Documenting the American South Logo
Excerpt from Oral History Interview with Sherwood Smith, March 23, 1999. Interview I-0079. Southern Oral History Program Collection (#4007) See Entire Interview >>

Impact of physical space on networking

In this excerpt, Smith discusses the role of networking in North Carolina business. Networks in North Carolina rely on hubs like UNC-Chapel Hill and Research Triangle Park.

Citing this Excerpt

Oral History Interview with Sherwood Smith, March 23, 1999. Interview I-0079. Southern Oral History Program Collection (#4007) in the Southern Oral History Program Collection, Southern Historical Collection, Wilson Library, University of North Carolina at Chapel Hill.

Full Text of the Excerpt

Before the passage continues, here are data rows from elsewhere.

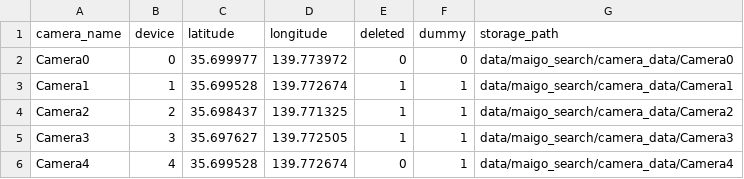
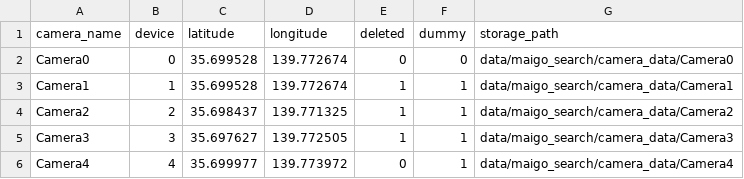
Before and after one commit to find-tech/straggler-search-system, a CSV file: configs/camera_configs.csv, drawn as a sheet.

Commit message:
カメラの場所を入れ替え

```diff
--- a/configs/camera_configs.csv
+++ b/configs/camera_configs.csv
@@ -1,3 +1,3 @@
 camera_name,device,latitude,longitude,deleted,dummy,storage_path
-Camera0,0,35.699977,139.773972,0,0,data/maigo_search/camera_data/Camera0
+Camera0,0,35.699528,139.772674,0,0,data/maigo_search/camera_data/Camera0
 Camera1,1,35.699528,139.772674,1,1,data/maigo_search/camera_data/Camera1
@@ -5,2 +5,2 @@ Camera2,2,35.698437,139.771325,1,1,data/maigo_search/camera_data/Camera2
 Camera3,3,35.697627,139.772505,1,1,data/maigo_search/camera_data/Camera3
-Camera4,4,35.699528,139.772674,0,1,data/maigo_search/camera_data/Camera4
+Camera4,4,35.699977,139.773972,0,1,data/maigo_search/camera_data/Camera4
```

JM: Sketch, if you would, the ways in which--. Obviously, you’re one of North Carolina’s key corporate citizens and leaders. You participate widely in and contribute your skills and expertise to a whole range of leadership venues: RTP, the Citizens for Business and Industry, [and] other contexts as well. Can you talk a little bit about the networks that exist to bring corporate leaders in North Carolina into contact with one another? [What is] the nature of the exchange that occurs in those contacts over time? SS: Yes. I think this might be true in many industries. In our industry there are just a few electric and gas and telephone utilities, so naturally, we would be in contact. We would know each other, and it would be very easy to have what you might call a “personal relationship” or a “network” with those individuals. With the banks -- we’re fortunate in North Carolina that we have seven or eight very large regional banks -- the network is--. Well, we have the North Carolina Citizens for Business and Industry, which is the formal structure. Just engaged in your everyday business activities, you may be borrowing money from a bank or you may be depositing it there. There’s contact there. So in the state, it’s fairly easy for leaders to become known to one another. I think there’s been a history. Some would say that the University of North Carolina is a great catalyst that’s tended to produce that. I remember reading a study, that had been done in the WPA [Work Project Administration] years in the late ‘30s, that said the University of North Carolina has provided the catalyst where people from all over the state can come to one location for their education. Many of those would be your future leaders of tomorrow. I would say that that is certainly true, although now the university system has grown and expanded. There would be networks that develop from North Carolina State and other parts of the university system. But probably going through the ‘50s and into the ‘60s, the University of North Carolina was a great place for the socialization of people from around the state. That led to networks later on. In mentioning the University, I think in terms of economic growth and development as well as education, that it would be impossible to give too much credit to the leadership that we had there in terms of Bill Friday. I’m sure you’ve known Bill Friday or interviewed him and talked to him. I think the continuity that we’ve had there and his skills in presiding over now a wide range of very different institutions--. He’s been involved with many things that the governors have decided to do. [For example, he was involved in creating] Research Triangle Park, [and] different things in the Park. That’s been a great benefit for the state, as part of the network. In networking around the state, in Raleigh--. People come to Raleigh because it’s the state capital. The legislators come to Raleigh and the people that want to see legislators come to Raleigh and people that have business with the treasurer’s office [come to Raleigh]. By virtue of being in Raleigh, you’re sort of in the hub. Probably more than I realize, my location in Raleigh put me in contact with a large number of people from around the state. I think geographic location was one of the things that was helpful. The fact that I lived in Charlotte for a while, had gone to the University, was engaged in private practice of law, each of those [things] in some way enabled me to become acquainted with people who later on I might have reason to work together on an economic development project or legal project or utility related project.